GIVEN INFORMATION Block Start

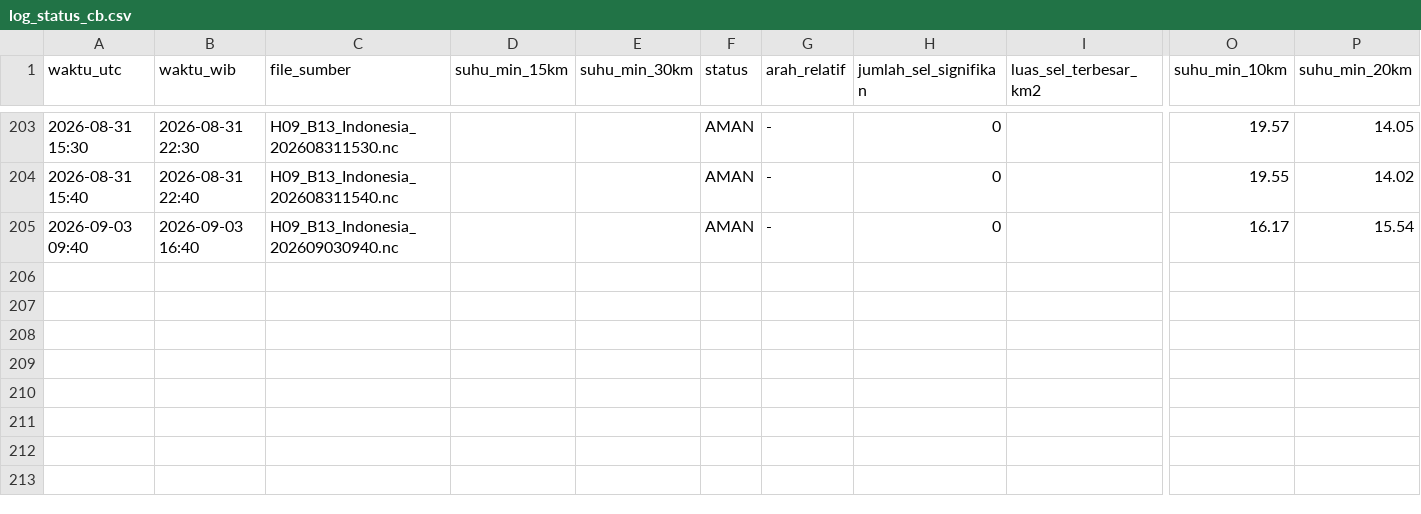
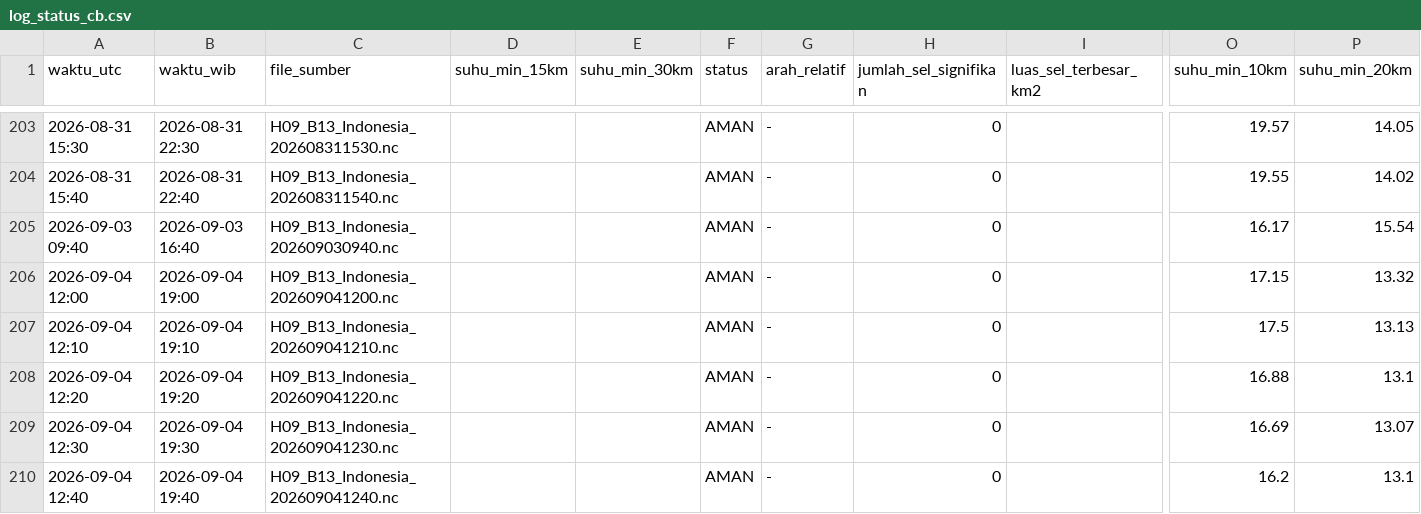
Before and after one commit to septiadiyudhi-cmd/ews-ketapang, a CSV file: Satelit/log_status_cb.csv, drawn as a sheet; only a part is shown, gaps mark what is left out; rows hold the shown columns only; the diff names each change by its address in the sheet, - before the commit and + after, or states it on an @@ line.

Commit message:
Auto-update data EWS

```diff
--- a/Satelit/log_status_cb.csv
+++ b/Satelit/log_status_cb.csv
+row 206: 2026-09-04 12:00 | 2026-09-04 19:00 | H09_B13_Indonesia_202609041200.nc |  |  | AMAN | - | 0 |  | 17.15 | 13.32
+row 207: 2026-09-04 12:10 | 2026-09-04 19:10 | H09_B13_Indonesia_202609041210.nc |  |  | AMAN | - | 0 |  | 17.5 | 13.13
+row 208: 2026-09-04 12:20 | 2026-09-04 19:20 | H09_B13_Indonesia_202609041220.nc |  |  | AMAN | - | 0 |  | 16.88 | 13.1
+row 209: 2026-09-04 12:30 | 2026-09-04 19:30 | H09_B13_Indonesia_202609041230.nc |  |  | AMAN | - | 0 |  | 16.69 | 13.07
+row 210: 2026-09-04 12:40 | 2026-09-04 19:40 | H09_B13_Indonesia_202609041240.nc |  |  | AMAN | - | 0 |  | 16.2 | 13.1
```
Also changed, not shown: 25 other files.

GIVEN INFORMATION Block End

**DESCRIPTION OF THE TASK**:
Copy out all the data exactly. No images belong in the copy.

**RESULT BELOW**:
Before and after one commit to septiadiyudhi-cmd/ews-ketapang, a CSV file: Satelit/log_status_cb.csv, drawn as a sheet; only a part is shown, gaps mark what is left out; rows hold the shown columns only; the diff names each change by its address in the sheet, - before the commit and + after, or states it on an @@ line.

Commit message:
Auto-update data EWS

```diff
--- a/Satelit/log_status_cb.csv
+++ b/Satelit/log_status_cb.csv
+row 206: 2026-09-04 12:00 | 2026-09-04 19:00 | H09_B13_Indonesia_202609041200.nc |  |  | AMAN | - | 0 |  | 17.15 | 13.32
+row 207: 2026-09-04 12:10 | 2026-09-04 19:10 | H09_B13_Indonesia_202609041210.nc |  |  | AMAN | - | 0 |  | 17.5 | 13.13
+row 208: 2026-09-04 12:20 | 2026-09-04 19:20 | H09_B13_Indonesia_202609041220.nc |  |  | AMAN | - | 0 |  | 16.88 | 13.1
+row 209: 2026-09-04 12:30 | 2026-09-04 19:30 | H09_B13_Indonesia_202609041230.nc |  |  | AMAN | - | 0 |  | 16.69 | 13.07
+row 210: 2026-09-04 12:40 | 2026-09-04 19:40 | H09_B13_Indonesia_202609041240.nc |  |  | AMAN | - | 0 |  | 16.2 | 13.1
```
Also changed, not shown: 25 other files.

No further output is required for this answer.